[DATA TO USE Boundary: Start]

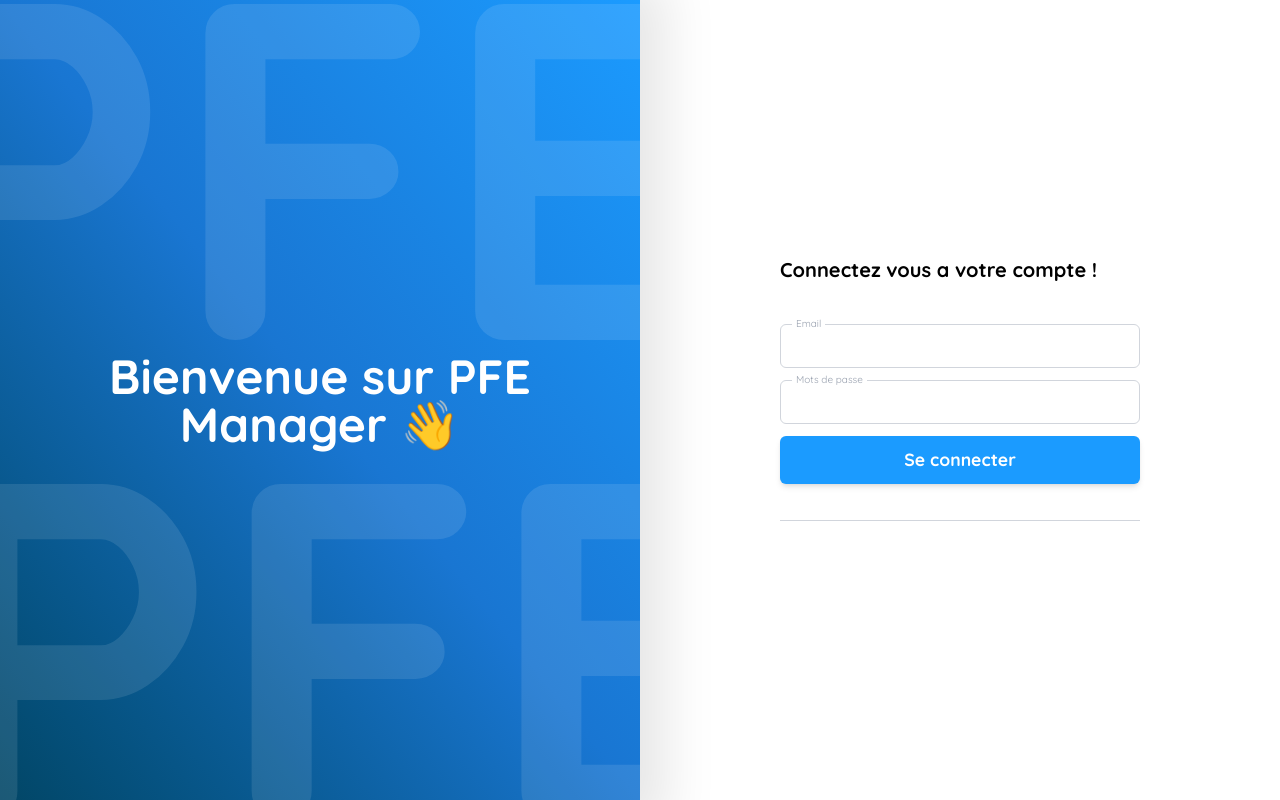
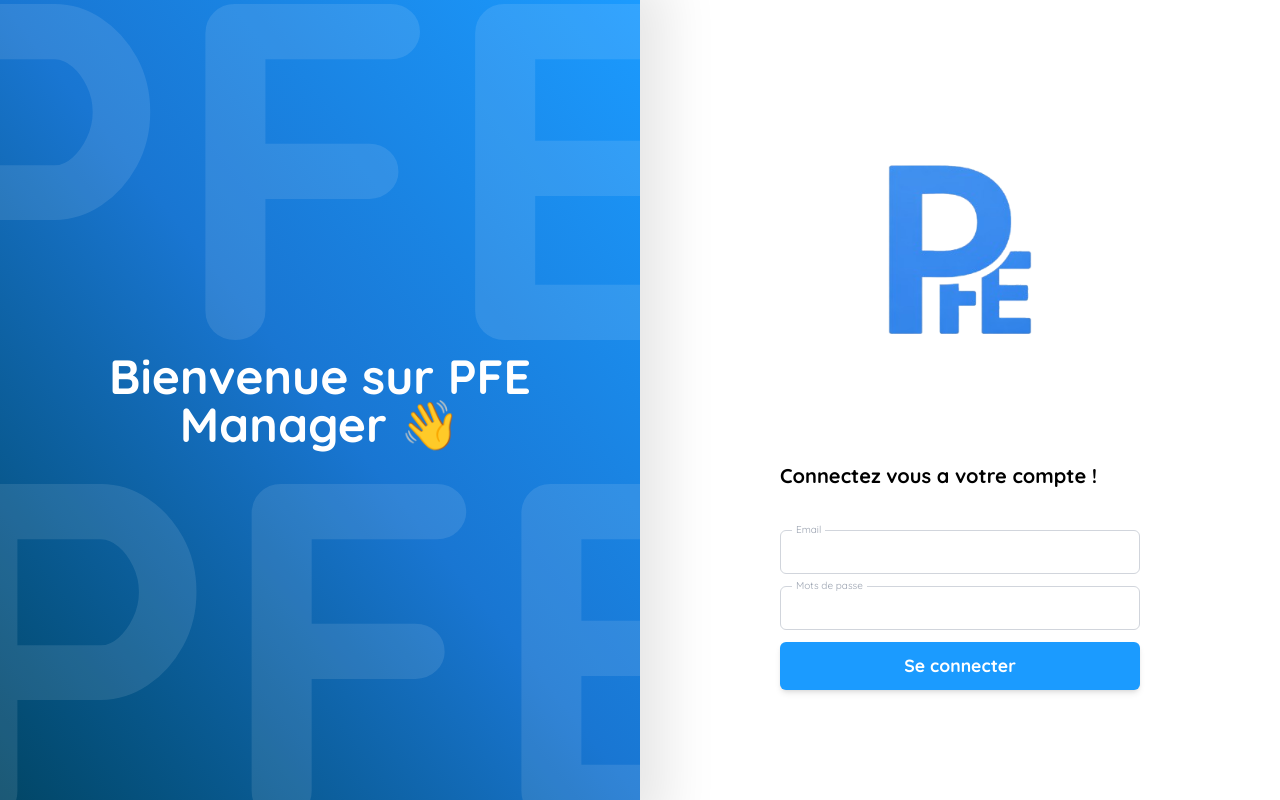
Before and after one commit to vNullptr/gest-pfe, a React (Vite) app in the folder frontend/: page /login in a window 1280 px wide. Built offline with nearby package versions, Linux system fonts and the light colour scheme.

Commit message:
add : added logo

```diff
--- a/frontend/src/components/Navbar.jsx
+++ b/frontend/src/components/Navbar.jsx
@@ -1,4 +1,5 @@
 import React, { useState } from 'react'
+import logo from '../assets/img/logo.png'
 
 const Navbar = (props) => {
 
@@ -12,7 +13,7 @@ const Navbar = (props) => {
     return (
     <div className="bg-white min-h-screen min-w-[250px] border-r border-accent z-10 flex flex-col">
         <div className="h-[5svh] flex flex-row items-center justify-center border-b border-accent">
-            <div className="border border-accent w-[30px] h-[30px]"></div>
+            <img src={logo} className="w-[100px] h-[100px]"></img>
         </div>
         <div className="h-fill px-5 pt-7">
             {props.pageList.map((e, index) => {
--- a/frontend/src/pages/Login.jsx
+++ b/frontend/src/pages/Login.jsx
@@ -1,6 +1,7 @@
 import React, { useState } from 'react'
 import api from '../api/axios'
 import {useNavigate} from 'react-router-dom'
+import logo from '../assets/img/logo.png'
 
 const Login = () => {
 
@@ -50,11 +51,12 @@ const Login = () => {
         <a className="absolute text-white -top-50 -left-30 font-extrabold opacity-10 text-[30em]">PFE</a>
       </div>
       <div className="flex flex-col items-center rounded-[5px] min-w-[400px] py-[30px] w-1/2 p-15 bg-white">
-          <form className="space-y-3" onSubmit={(e)=>{
+          <form className="space-y-3 flex flex-col justify-center items-center" onSubmit={(e)=>{
             e.preventDefault()
             e.stopPropagation()
             login(email, password)
             }}>
+            <img className="w-100" src={logo}></img>
             <h1 className="text-xl font-bold mb-10 w-90">Connectez vous a votre compte !</h1>
             <div className="relative">
               <input id="emailInput" className={`px-3 border border-gray-300 outline-0 rounded-md p-[3px] focus:border-primary w-90 h-11 ${ wrongCredit ? "border-red-500": ""}`} type="email" onChange={(e)=>{ setEmail(e.target.value); setwrongCredit(false); }} value={email}></input>
```
Also changed, not shown: frontend/src/assets/img/logo.png (added).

[DATA TO USE Boundary: End]

- **TASK STATEMENT**
Your answer must be the records exactly as they stand, with no pictures in it.

- **EXERCISE RESULT**
Before and after one commit to vNullptr/gest-pfe, a React (Vite) app in the folder frontend/: page /login in a window 1280 px wide. Built offline with nearby package versions, Linux system fonts and the light colour scheme.

Commit message:
add : added logo

```diff
--- a/frontend/src/components/Navbar.jsx
+++ b/frontend/src/components/Navbar.jsx
@@ -1,4 +1,5 @@
 import React, { useState } from 'react'
+import logo from '../assets/img/logo.png'
 
 const Navbar = (props) => {
 
@@ -12,7 +13,7 @@ const Navbar = (props) => {
     return (
     <div className="bg-white min-h-screen min-w-[250px] border-r border-accent z-10 flex flex-col">
         <div className="h-[5svh] flex flex-row items-center justify-center border-b border-accent">
-            <div className="border border-accent w-[30px] h-[30px]"></div>
+            <img src={logo} className="w-[100px] h-[100px]"></img>
         </div>
         <div className="h-fill px-5 pt-7">
             {props.pageList.map((e, index) => {
--- a/frontend/src/pages/Login.jsx
+++ b/frontend/src/pages/Login.jsx
@@ -1,6 +1,7 @@
 import React, { useState } from 'react'
 import api from '../api/axios'
 import {useNavigate} from 'react-router-dom'
+import logo from '../assets/img/logo.png'
 
 const Login = () => {
 
@@ -50,11 +51,12 @@ const Login = () => {
         <a className="absolute text-white -top-50 -left-30 font-extrabold opacity-10 text-[30em]">PFE</a>
       </div>
       <div className="flex flex-col items-center rounded-[5px] min-w-[400px] py-[30px] w-1/2 p-15 bg-white">
-          <form className="space-y-3" onSubmit={(e)=>{
+          <form className="space-y-3 flex flex-col justify-center items-center" onSubmit={(e)=>{
             e.preventDefault()
             e.stopPropagation()
             login(email, password)
             }}>
+            <img className="w-100" src={logo}></img>
             <h1 className="text-xl font-bold mb-10 w-90">Connectez vous a votre compte !</h1>
             <div className="relative">
               <input id="emailInput" className={`px-3 border border-gray-300 outline-0 rounded-md p-[3px] focus:border-primary w-90 h-11 ${ wrongCredit ? "border-red-500": ""}`} type="email" onChange={(e)=>{ setEmail(e.target.value); setwrongCredit(false); }} value={email}></input>
```
Also changed, not shown: frontend/src/assets/img/logo.png (added).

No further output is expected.